---------- Exercise input

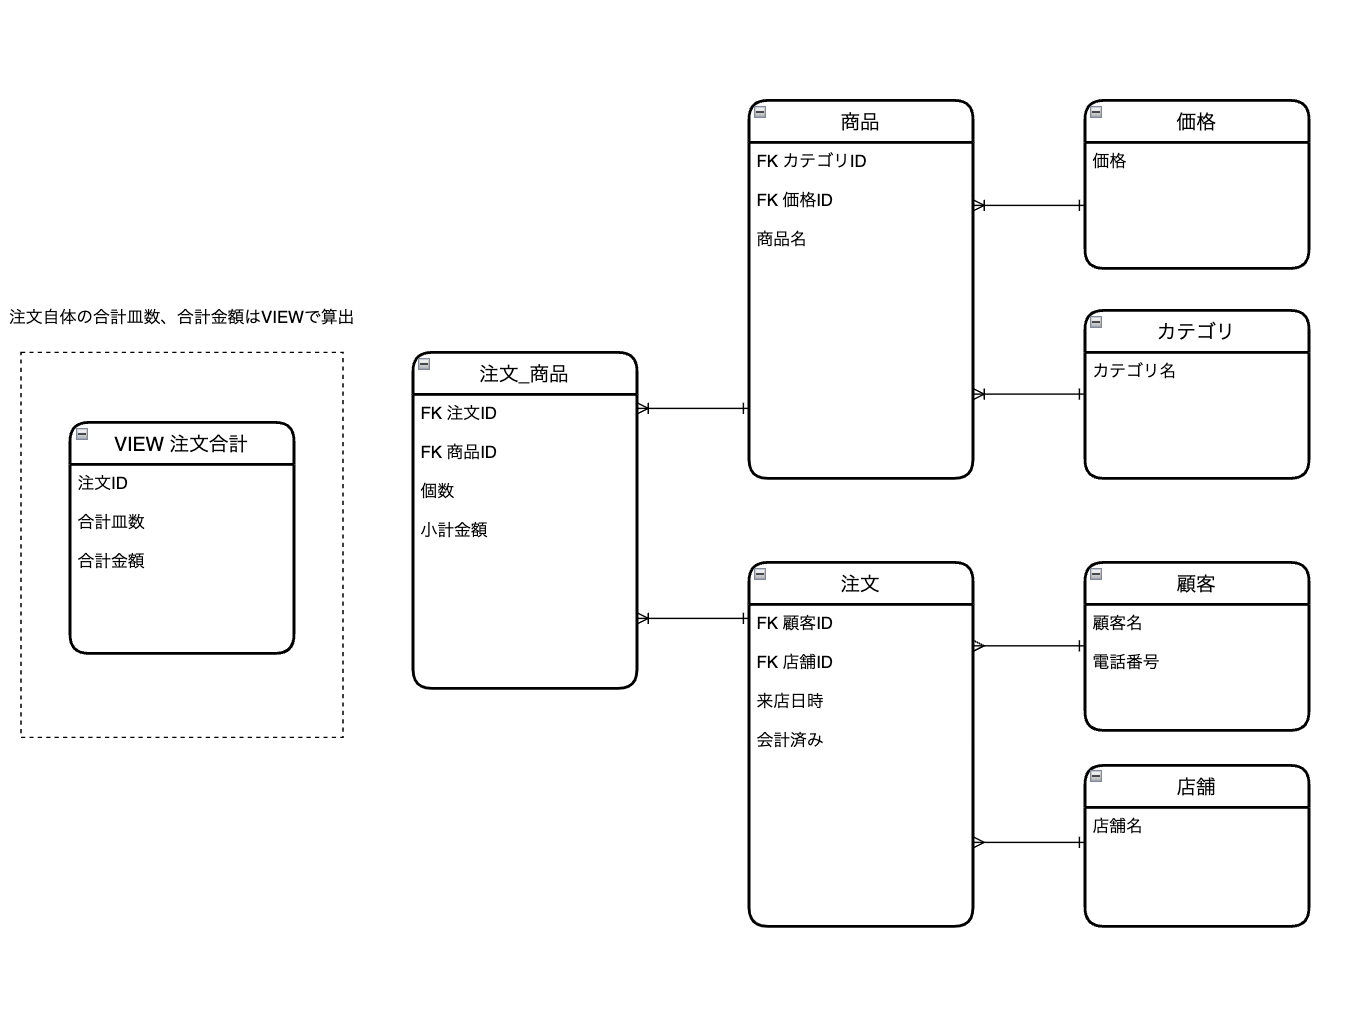
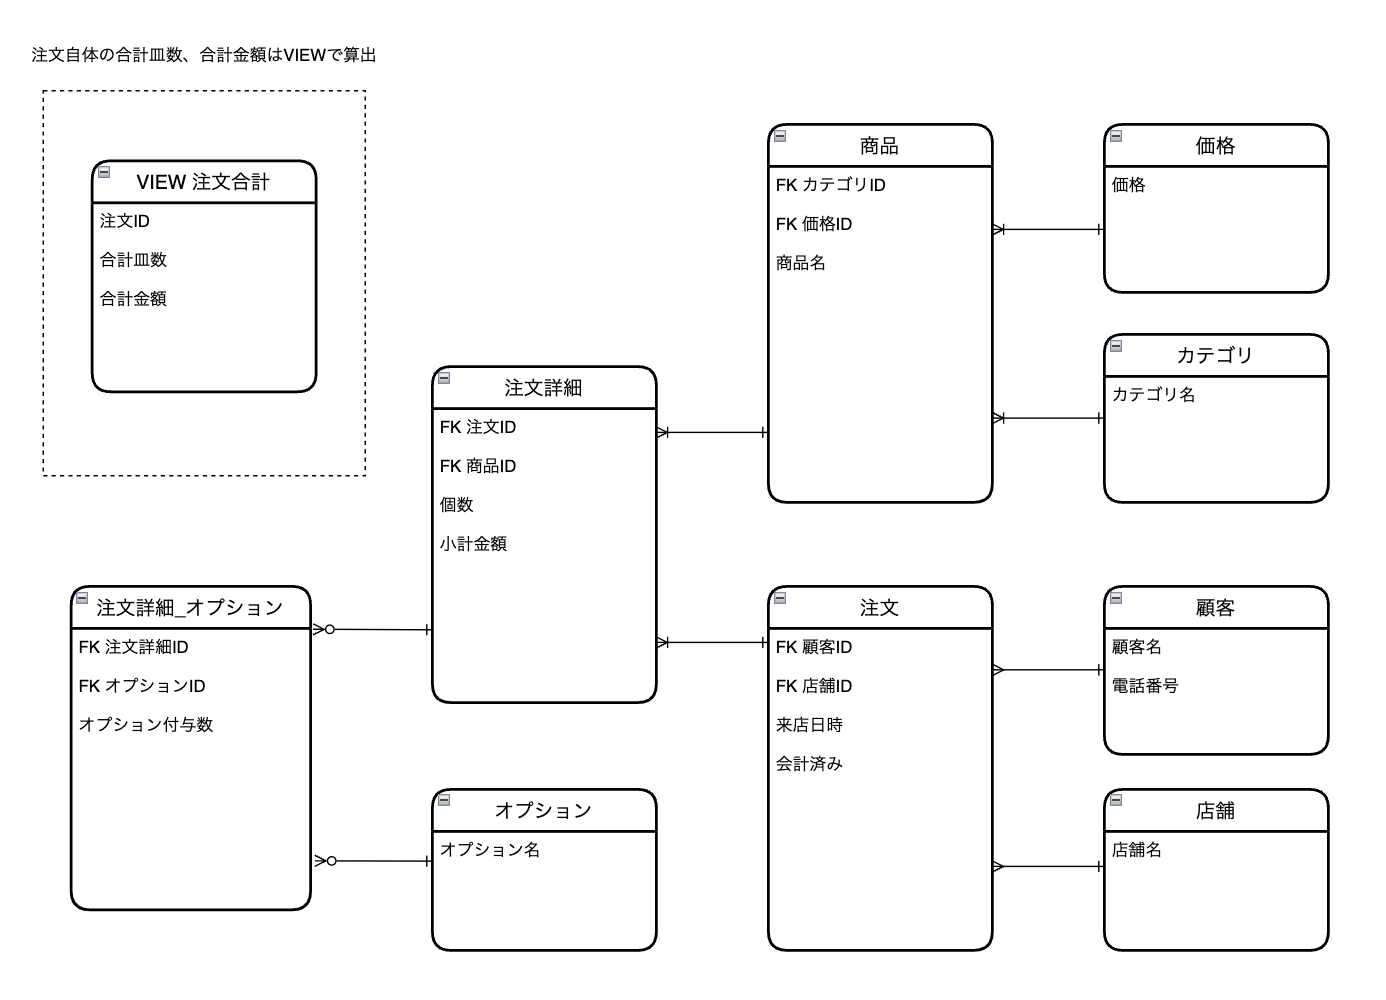
課題１修正、新規テーブル追記

diff --git a/db_modeling1/subject1/db_modeling1.md b/db_modeling1/subject1/db_modeling1.md
@@ -20,10 +20,14 @@
 |             | FK 店舗ID      |  |
 |             | 来店日時     | 2023-12-30 |
 |             | 会計済み     | true<br>false<br> |
-| 注文_商品    | FK 注文ID      | |
-|             | FK 商品ID      ||
+| 注文詳細    | FK 注文ID      | |
+|             | FK 商品ID      | |
 |             | 個数        | 2<br>4<br> |
 |             | 小計金額(円)     | 1000<br>2500<br> |
+| オプション    | オプション名      | ワサビぬき |
+| 注文詳細_オプション | FK 注文詳細ID      | |
+|             | FK オプションID      | |
+|             | オプション付与数<br>※注文詳細の個数（皿数）の内⚪皿分へのオプション付与数| 5<br>8<br> |
 | 注文合計（VIEW） | 注文ID      | |
 |             | 合計皿数     | 10<br>20<br> |
 |             | 合計金額(円)     | 5000<br>7000<br> |
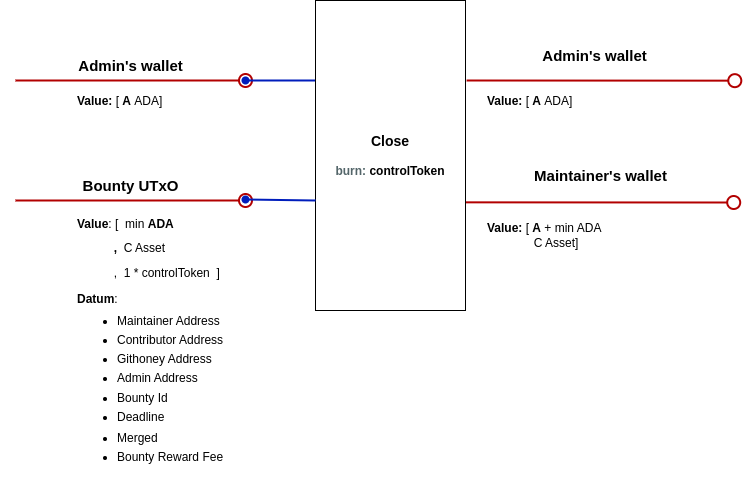
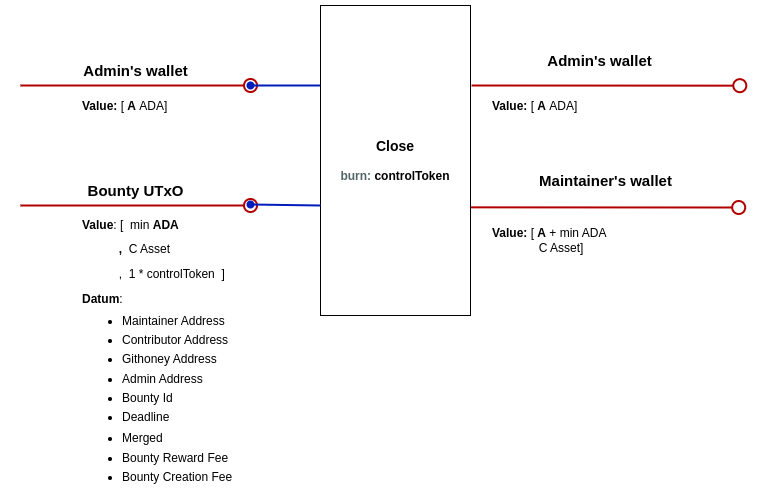
Adding creation Fee to datum

diff --git a/offchain/src/types.ts b/offchain/src/types.ts
@@ -9,9 +9,10 @@ type WalletT = Data.Static<typeof WalletSchema>;
 
 const DatumSchema = Data.Object({
   maintainer: WalletSchema,
+  admin: WalletSchema,
+  githoney: WalletSchema,
   deadline: Data.Integer(),
   bounty_id: Data.Bytes(),
-  admin: WalletSchema,
   merged: Data.Boolean(),
   contributor: Data.Nullable(WalletSchema)
 });
@@ -21,16 +22,18 @@ const GithoneyDatum = DatumSchema as unknown as GithoneyDatumT;
 
 function mkDatum(
   maintainer: WalletT,
+  admin: WalletT,
+  githoney: WalletT,
   deadline: bigint,
   bounty_id: string,
-  admin: WalletT,
   merged: boolean
 ): string {
   const d: GithoneyDatumT = {
     maintainer,
+    admin,
+    githoney,
     deadline,
     bounty_id,
-    admin,
     merged,
     contributor: null
   };

diff --git a/docs/design.md b/docs/design.md
@@ -19,10 +19,12 @@ There will be a single `BountyUtxo` for each bounty, which will hold the reward 
 > - maintainer: **PaymentPubKeyHash**
 > - admin: **PaymentPubKeyHash**
 > - githoney: **PaymentPubKeyHash**
+> - contributor: **Optional( PaymentPubKeyHash )** (if assigned)
 > - deadline: **POSIXTime**
 > - bounty_id: **String**
 > - merged: **Bool**
-> - contributor: **Optional( PaymentPubKeyHash )** (if assigned)
+> - creation_fee: **BigInt**
+> - reward_fee: **BigInt**
 >
 > #### Value
 >
@@ -123,6 +125,7 @@ Pays the contributor the remaining reward assets and burns the `ControlToken`.
   - Deadline must be in the future.
   - Merged field must be False.
   - Bounty Reward Fee must be equal or grater than 0 and less than 1.
+  - Bounty Creation Fee must be greater than 0.
 
 #### BURN:
 
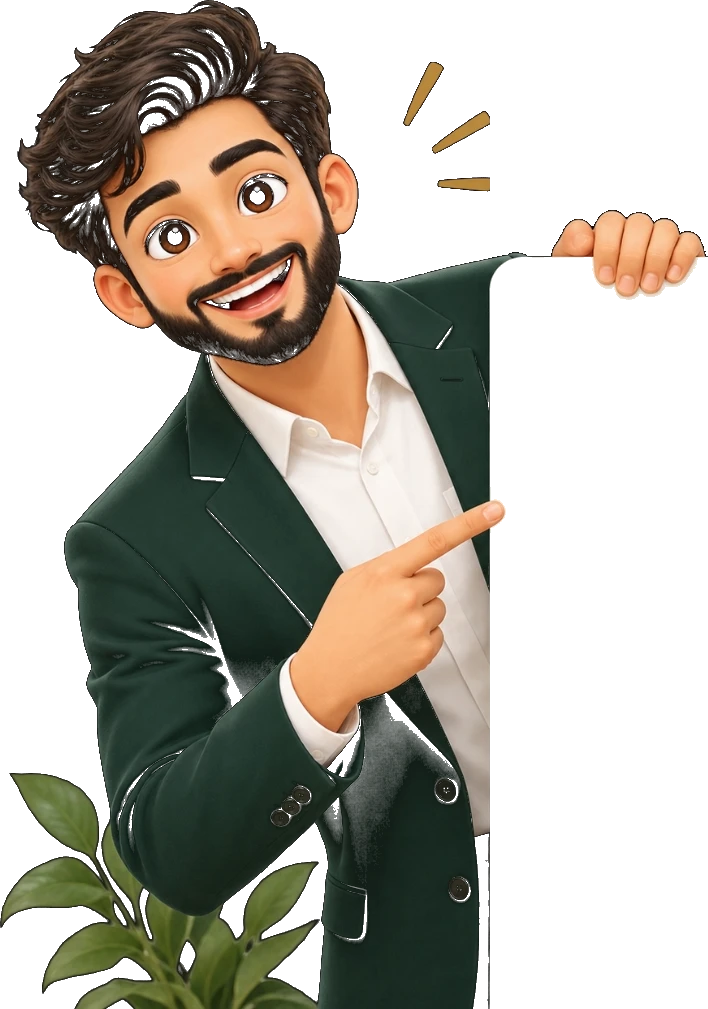
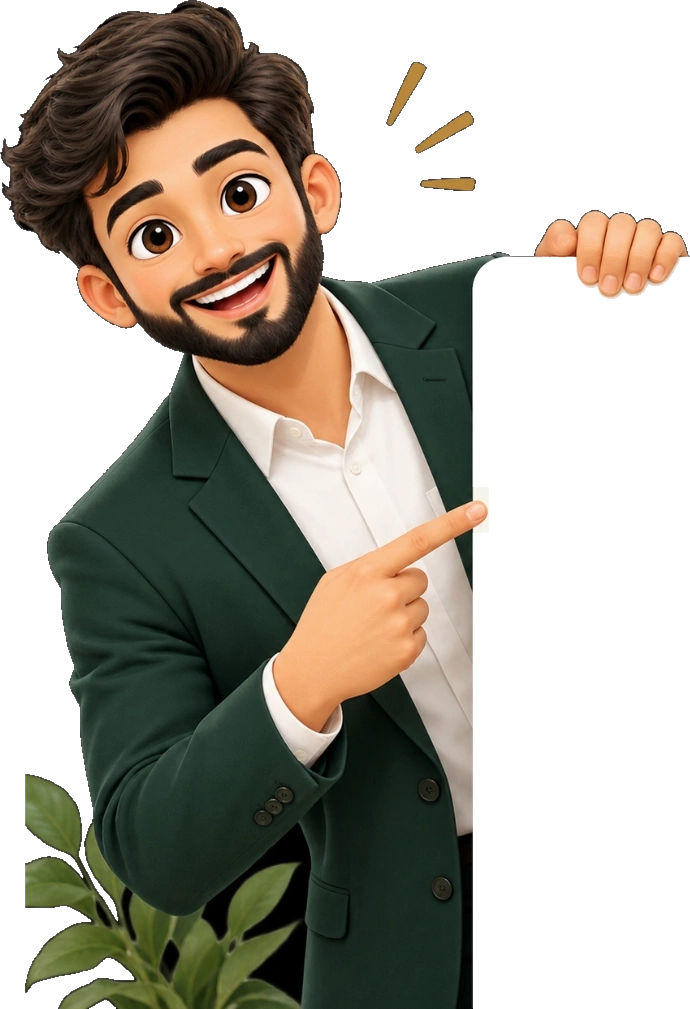
Fix character transparent cutout artifacts, clear text clearance from leaves, and remove character hover effect

diff --git a/app/globals.css b/app/globals.css
@@ -661,12 +661,16 @@
 .contact-grid-layout {
   position: relative;
   align-items: start;
-  grid-template-columns: minmax(320px, 420px) 1fr;
-  gap: clamp(110px, 15vw, 250px);
+  grid-template-columns: minmax(300px, 380px) 1fr;
+  gap: clamp(120px, 16vw, 260px);
 }
 
 .contact-grid-layout > .reveal:first-child {
-  max-width: 420px;
+  max-width: 380px;
+}
+
+.contact-grid-layout .contact-list {
+  max-width: 380px;
 }
 
 .contact-form-reveal {
@@ -684,26 +688,20 @@
   position: absolute;
   left: 0;
   top: 0;
-  transform: translate(-69.2%, -26.5%);
-  height: clamp(440px, 36vw, 560px);
+  transform: translate(-68.5%, -26.5%);
+  height: clamp(400px, 34vw, 510px);
   width: auto;
   pointer-events: none;
   z-index: 10;
   filter: drop-shadow(-8px 18px 36px rgba(16, 45, 39, 0.16));
-  transition: transform 0.6s var(--ease);
-}
-
-.contact-form-wrapper:hover .contact-advisor-character,
-.contact-form-wrapper:focus-within .contact-advisor-character {
-  transform: translate(-69.2%, -27.5%) scale(1.015);
 }
 
 @media (max-width: 1200px) {
   .contact-grid-layout {
-    gap: clamp(70px, 10vw, 140px);
+    gap: clamp(80px, 12vw, 160px);
   }
   .contact-advisor-character {
-    height: clamp(380px, 32vw, 480px);
+    height: clamp(350px, 30vw, 440px);
   }
 }
 
@@ -715,7 +713,8 @@
     grid-template-columns: 1fr;
     gap: 50px;
   }
-  .contact-grid-layout > .reveal:first-child {
+  .contact-grid-layout > .reveal:first-child,
+  .contact-grid-layout .contact-list {
     max-width: 100%;
   }
   .contact-form-wrapper {
@@ -730,10 +729,6 @@
     margin: 0 auto -30px 18px;
     display: block;
     z-index: 5;
-  }
-  .contact-form-wrapper:hover .contact-advisor-character,
-  .contact-form-wrapper:focus-within .contact-advisor-character {
-    transform: translateY(-4px) scale(1.02);
   }
 }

--------------------

* **Directions**
Your reply must be one number: the count of lines in the records above that contain the string "diff".

* **Response area**
4